Uncertainty is a precarious place for people to find themselves in. We like to have answers, to have some predictability, and to have some ability to be forward thinking. Fears about our health, economic futures, and safety aside, we’re in a place right now that is uncomfortable for us on unseen emotional levels. For many, some of the discomfort associated with uncertainty could be mitigated by the simple act of writing.

There are different forms of writing, each of which may offer the writer different forms of comfort during these uncertain times.

Fiction

Fiction writing puts the writer in control. He or she is quite literally at the helm, creating people, places, and things and deciding what those people say, what those places look like, and how those things function. In a time when so much is up in the air and out of one’s personal control, it can be therapeutic to engage in a practice that does allow for control.

Fiction writing also offers a bit of a vacation from the present day. Many of us are obsessing over the news right now, immersing ourselves in social media and news outlets to keep up with the latest developments in a constantly-evolving situation. If you can muster the creative energy, fiction writing can give a bit of respite. You can, if you’d like, place yourself on a beach in the Bahamas where there are no worries, or in outer space where your mission is not one of avoiding a virus, but of drilling on Mars.

There are limitless possibilities for where your mind can vacation during an exercise in fiction writing.

Astronaut Photo by Nicolas Lobos on Unsplash

Journaling

Journaling is the act of recording one’s thoughts and impressions, or of exploring an idea and letting it blossom. Journaling is generally non-fiction writing and for most people, it focuses on the self. It is an inward exploration of the human experience. Journaling is seen as a way to boost mindfulness through daily writing practices that drive home the notion that our experiences and our emotions around those experiences are external to us.
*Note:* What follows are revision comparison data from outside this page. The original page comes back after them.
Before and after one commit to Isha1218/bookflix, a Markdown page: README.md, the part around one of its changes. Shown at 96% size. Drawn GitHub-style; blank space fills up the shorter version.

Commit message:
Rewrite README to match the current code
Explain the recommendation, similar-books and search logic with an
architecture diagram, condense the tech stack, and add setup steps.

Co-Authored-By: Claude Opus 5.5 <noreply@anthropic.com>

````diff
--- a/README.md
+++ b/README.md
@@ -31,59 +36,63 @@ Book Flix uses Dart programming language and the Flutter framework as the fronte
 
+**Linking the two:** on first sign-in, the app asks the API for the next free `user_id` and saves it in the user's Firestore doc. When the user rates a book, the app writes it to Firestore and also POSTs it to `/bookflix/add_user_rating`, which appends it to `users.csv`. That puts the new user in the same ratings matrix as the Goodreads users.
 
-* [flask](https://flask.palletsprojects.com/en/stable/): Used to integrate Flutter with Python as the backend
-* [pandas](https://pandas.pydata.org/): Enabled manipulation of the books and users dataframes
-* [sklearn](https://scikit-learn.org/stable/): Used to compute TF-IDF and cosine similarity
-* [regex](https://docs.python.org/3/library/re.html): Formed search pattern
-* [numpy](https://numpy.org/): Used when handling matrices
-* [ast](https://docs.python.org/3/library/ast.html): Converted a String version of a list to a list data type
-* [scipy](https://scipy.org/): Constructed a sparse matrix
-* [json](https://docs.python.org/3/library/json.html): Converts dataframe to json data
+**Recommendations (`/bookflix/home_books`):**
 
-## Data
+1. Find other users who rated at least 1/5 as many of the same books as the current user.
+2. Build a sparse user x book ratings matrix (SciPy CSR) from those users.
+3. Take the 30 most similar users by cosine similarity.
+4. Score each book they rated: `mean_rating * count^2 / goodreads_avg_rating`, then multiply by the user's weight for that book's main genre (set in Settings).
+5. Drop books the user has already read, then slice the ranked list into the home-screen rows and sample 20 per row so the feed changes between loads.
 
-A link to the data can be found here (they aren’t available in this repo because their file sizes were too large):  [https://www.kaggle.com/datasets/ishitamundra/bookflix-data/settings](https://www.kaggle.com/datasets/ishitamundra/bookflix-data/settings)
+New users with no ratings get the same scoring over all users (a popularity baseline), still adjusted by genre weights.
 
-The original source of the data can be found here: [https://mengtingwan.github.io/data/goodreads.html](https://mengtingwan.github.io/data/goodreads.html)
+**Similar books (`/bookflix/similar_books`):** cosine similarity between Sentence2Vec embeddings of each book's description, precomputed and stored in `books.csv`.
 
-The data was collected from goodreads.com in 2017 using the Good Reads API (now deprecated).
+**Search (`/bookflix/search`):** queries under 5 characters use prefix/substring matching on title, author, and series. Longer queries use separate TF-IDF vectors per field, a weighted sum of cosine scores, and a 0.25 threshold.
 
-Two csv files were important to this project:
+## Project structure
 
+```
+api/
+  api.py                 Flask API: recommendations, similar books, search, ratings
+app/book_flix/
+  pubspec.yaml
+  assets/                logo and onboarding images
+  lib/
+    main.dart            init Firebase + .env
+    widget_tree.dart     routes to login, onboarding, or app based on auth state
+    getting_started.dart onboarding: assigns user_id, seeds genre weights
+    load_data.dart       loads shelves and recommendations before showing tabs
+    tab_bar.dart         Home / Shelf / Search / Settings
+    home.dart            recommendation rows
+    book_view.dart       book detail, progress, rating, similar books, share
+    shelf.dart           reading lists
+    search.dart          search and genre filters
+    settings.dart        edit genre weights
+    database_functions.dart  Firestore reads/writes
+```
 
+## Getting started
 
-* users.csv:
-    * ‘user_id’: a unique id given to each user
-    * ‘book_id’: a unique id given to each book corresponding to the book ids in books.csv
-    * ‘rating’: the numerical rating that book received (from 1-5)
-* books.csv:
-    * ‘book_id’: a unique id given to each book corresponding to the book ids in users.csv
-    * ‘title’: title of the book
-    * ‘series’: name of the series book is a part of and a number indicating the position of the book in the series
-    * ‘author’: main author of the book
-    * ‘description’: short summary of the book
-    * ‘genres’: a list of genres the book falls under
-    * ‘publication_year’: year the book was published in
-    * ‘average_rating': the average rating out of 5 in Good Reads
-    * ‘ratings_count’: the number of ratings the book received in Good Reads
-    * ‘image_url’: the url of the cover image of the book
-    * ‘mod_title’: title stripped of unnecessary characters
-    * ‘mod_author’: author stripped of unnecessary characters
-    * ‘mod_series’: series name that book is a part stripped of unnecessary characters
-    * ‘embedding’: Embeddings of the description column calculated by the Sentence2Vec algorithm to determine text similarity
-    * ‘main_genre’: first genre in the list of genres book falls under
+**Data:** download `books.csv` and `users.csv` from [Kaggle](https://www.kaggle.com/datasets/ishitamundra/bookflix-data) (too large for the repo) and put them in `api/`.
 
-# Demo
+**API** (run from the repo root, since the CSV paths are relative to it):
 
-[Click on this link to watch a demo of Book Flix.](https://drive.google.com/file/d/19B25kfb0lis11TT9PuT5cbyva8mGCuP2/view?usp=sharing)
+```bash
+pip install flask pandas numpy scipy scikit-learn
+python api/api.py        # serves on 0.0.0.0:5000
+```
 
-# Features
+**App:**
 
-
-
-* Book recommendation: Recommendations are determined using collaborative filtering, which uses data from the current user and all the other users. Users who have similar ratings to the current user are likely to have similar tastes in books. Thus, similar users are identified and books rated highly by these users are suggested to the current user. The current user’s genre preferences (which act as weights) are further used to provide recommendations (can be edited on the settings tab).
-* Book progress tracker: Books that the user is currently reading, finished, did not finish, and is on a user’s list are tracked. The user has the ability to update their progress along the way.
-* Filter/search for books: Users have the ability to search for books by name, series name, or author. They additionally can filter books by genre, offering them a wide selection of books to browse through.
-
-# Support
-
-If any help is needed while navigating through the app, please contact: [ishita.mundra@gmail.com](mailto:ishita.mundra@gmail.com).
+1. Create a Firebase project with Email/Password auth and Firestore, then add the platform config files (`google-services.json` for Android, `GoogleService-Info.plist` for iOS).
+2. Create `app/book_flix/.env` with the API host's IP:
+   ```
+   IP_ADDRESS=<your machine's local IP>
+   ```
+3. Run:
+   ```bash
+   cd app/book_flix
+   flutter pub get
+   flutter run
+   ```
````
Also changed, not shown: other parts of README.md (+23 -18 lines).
Journaling also has the power, particularly in times of tumult, to allow one to reflect on concepts that feel ever-evolving, fleeting, and monumental all at once. As people, we are being thrown into perhaps more processing of information, emotion, and circumstance than we ever have before. A journal can be a steady partner in navigating those waters.

Some find that journaling prompts can be particularly helpful, especially in times when the world seems too big to process. Some useful journaling prompts around uncertainty may be:
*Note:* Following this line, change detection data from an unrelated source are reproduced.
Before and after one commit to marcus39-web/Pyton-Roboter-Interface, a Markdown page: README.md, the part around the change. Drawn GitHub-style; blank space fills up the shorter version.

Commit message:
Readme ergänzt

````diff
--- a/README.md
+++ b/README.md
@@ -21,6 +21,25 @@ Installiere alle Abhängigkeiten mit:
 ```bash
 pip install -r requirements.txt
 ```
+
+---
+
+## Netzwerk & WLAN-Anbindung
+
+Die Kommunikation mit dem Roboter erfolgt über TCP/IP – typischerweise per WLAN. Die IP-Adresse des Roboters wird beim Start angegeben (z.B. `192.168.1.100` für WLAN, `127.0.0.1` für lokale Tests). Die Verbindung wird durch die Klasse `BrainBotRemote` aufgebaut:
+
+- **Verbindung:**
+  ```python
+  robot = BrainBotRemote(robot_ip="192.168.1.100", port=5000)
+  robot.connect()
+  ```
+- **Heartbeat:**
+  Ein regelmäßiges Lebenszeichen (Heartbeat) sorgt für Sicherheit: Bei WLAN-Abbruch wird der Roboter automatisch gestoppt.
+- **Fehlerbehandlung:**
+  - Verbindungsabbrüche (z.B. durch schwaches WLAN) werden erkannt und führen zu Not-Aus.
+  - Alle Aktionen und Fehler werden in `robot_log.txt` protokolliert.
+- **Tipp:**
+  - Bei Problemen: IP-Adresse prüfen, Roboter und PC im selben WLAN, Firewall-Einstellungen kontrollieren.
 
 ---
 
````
  1. What is something that feels particularly uncertain to you right now? What are you unsure will happen or will not happen? Imagine both of those scenarios. What will you feel like if it happens? What will you feel like if it doesn’t? Sometimes, really visualizing the end result of both paths can help us realize that we will be okay no matter what.
  2. What can you control in your life right now? Things may feel very uncertain, but there are a good number of things that you are indeed in control of. When you brush your teeth, what you eat for lunch, when you go to bed, what you read or watch on TV. No matter how mundane they may seem, write them down. Doing so will help you visualize how many things are in your control and may help mitigate the feelings you have that “everything is out of my control.”
  3. What positives does uncertainty bring? Are there things that are disrupted that you’re okay with? Things that you wouldn’t mind if they turned out different than you had assumed they would, before this disruption?

Person journaling Photo by Kaleidico on Unsplash
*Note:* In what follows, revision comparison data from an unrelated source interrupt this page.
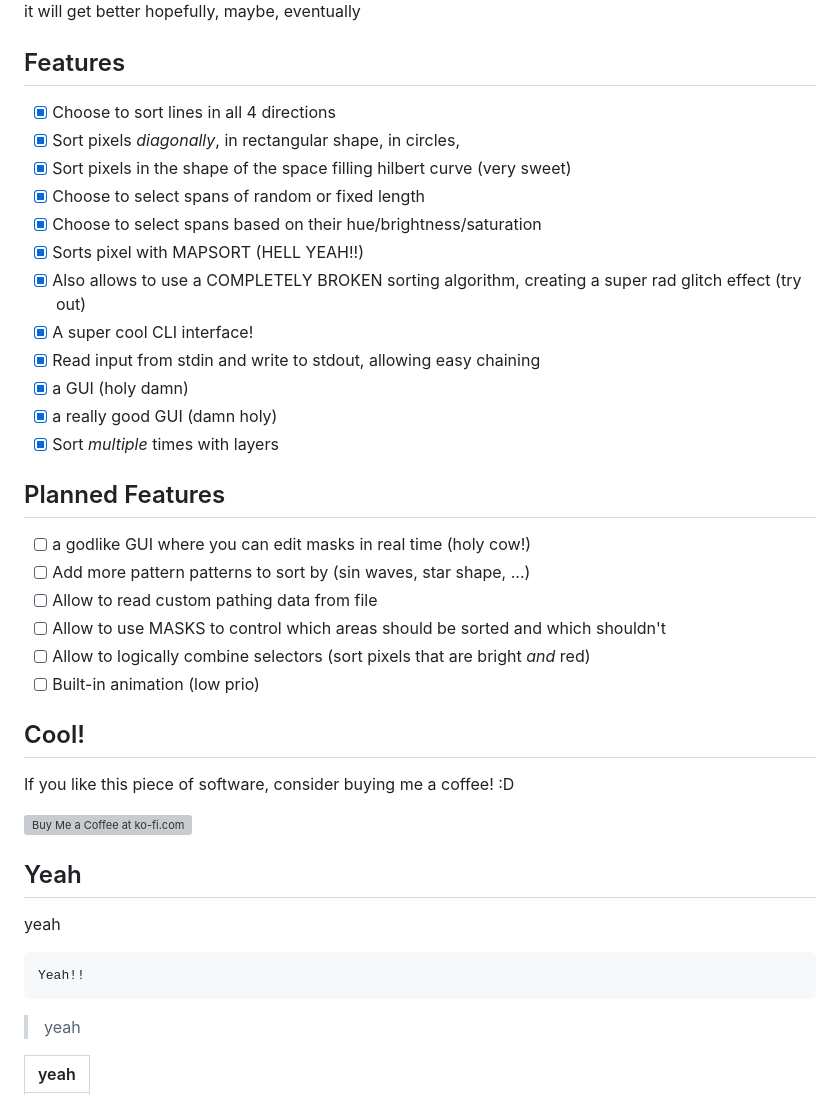
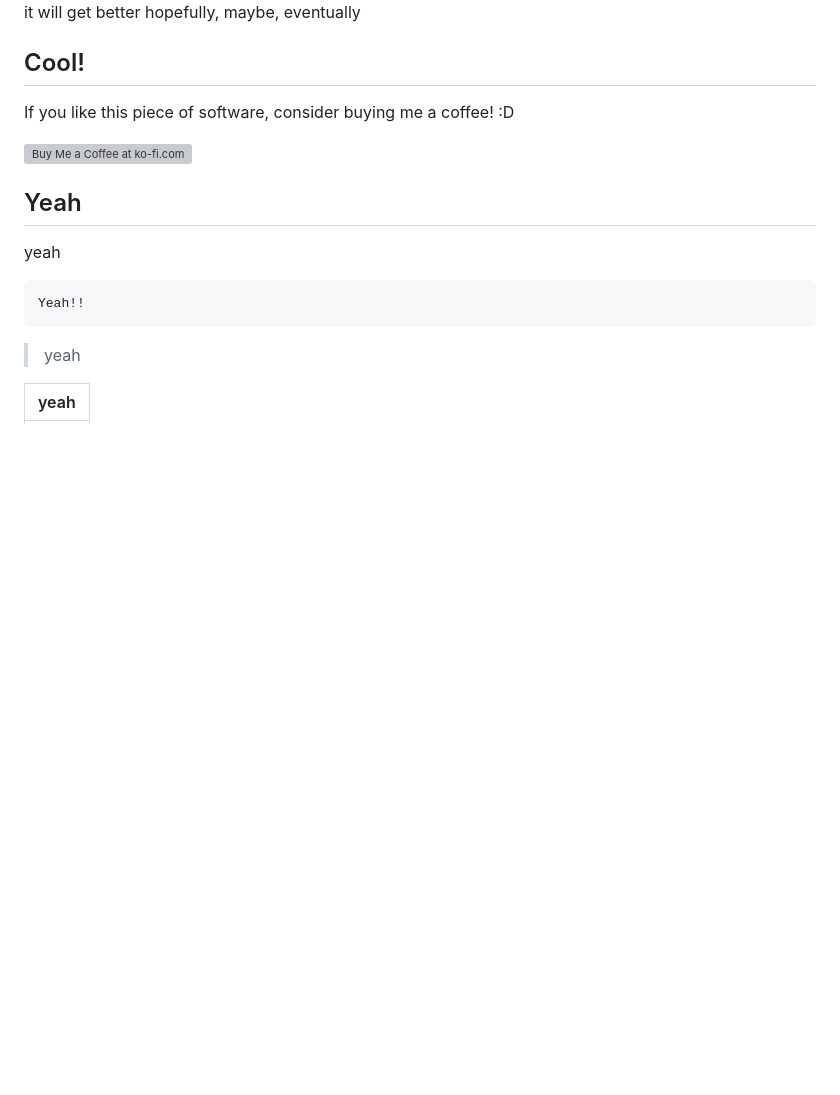
Before and after one commit to Lxtharia/pixelsortery, a Markdown page: README.md, the part around the change printed below. GitHub-like rendering; folded sections open; blank space fills up the shorter version; grey boxes are pictures that could not be loaded.

```diff
--- a/README.md
+++ b/README.md
@@ -97,29 +152,6 @@ it will get better hopefully, maybe, eventually
 
 </details>
 
-## Features
-
-- [x] Choose to sort lines in all 4 directions
-- [x] Sort pixels _diagonally_, in rectangular shape, in circles,
-- [x] Sort pixels in the shape of the space filling hilbert curve (very sweet)
-- [x] Choose to select spans of random or fixed length
-- [x] Choose to select spans based on their hue/brightness/saturation
-- [x] Sorts pixel with MAPSORT (HELL YEAH!!)
-- [x] Also allows to use a COMPLETELY BROKEN sorting algorithm, creating a super rad glitch effect (try out)
-- [x] A super cool CLI interface!
-- [x] Read input from stdin and write to stdout, allowing easy chaining
-- [x] a GUI (holy damn)
-- [x] a really good GUI (damn holy)
-- [x] Sort _multiple_ times with layers
-
-## Planned Features
-
-- [ ] a godlike GUI where you can edit masks in real time (holy cow!)
-- [ ] Add more pattern patterns to sort by (sin waves, star shape, ...)
-- [ ] Allow to read custom pathing data from file
-- [ ] Allow to use MASKS to control which areas should be sorted and which shouldn't
-- [ ] Allow to logically combine selectors (sort pixels that are bright _and_ red)
-- [ ] Built-in animation (low prio)
 
 ## Cool!
 
```
Also changed, not shown: other parts of README.md (+66 -11 lines).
It’s our hope that “in this uncertain time,” some mindful attention paid to how much writing can be of service to the mind and soul may help you find some peace and inner-quiet at a time when it sometimes feels as though the world is screeching by like a loud train on the train tracks. Writing can be a tool in our toolboxes; a coping mechanism for when we need it the most.

Lauren Harkawik
Author

Lauren Harkawik

Lauren Harkawik is a journalist, essayist, and fiction writer based in Vermont. You can read her writing on her website.

Visit Lauren Harkawik's website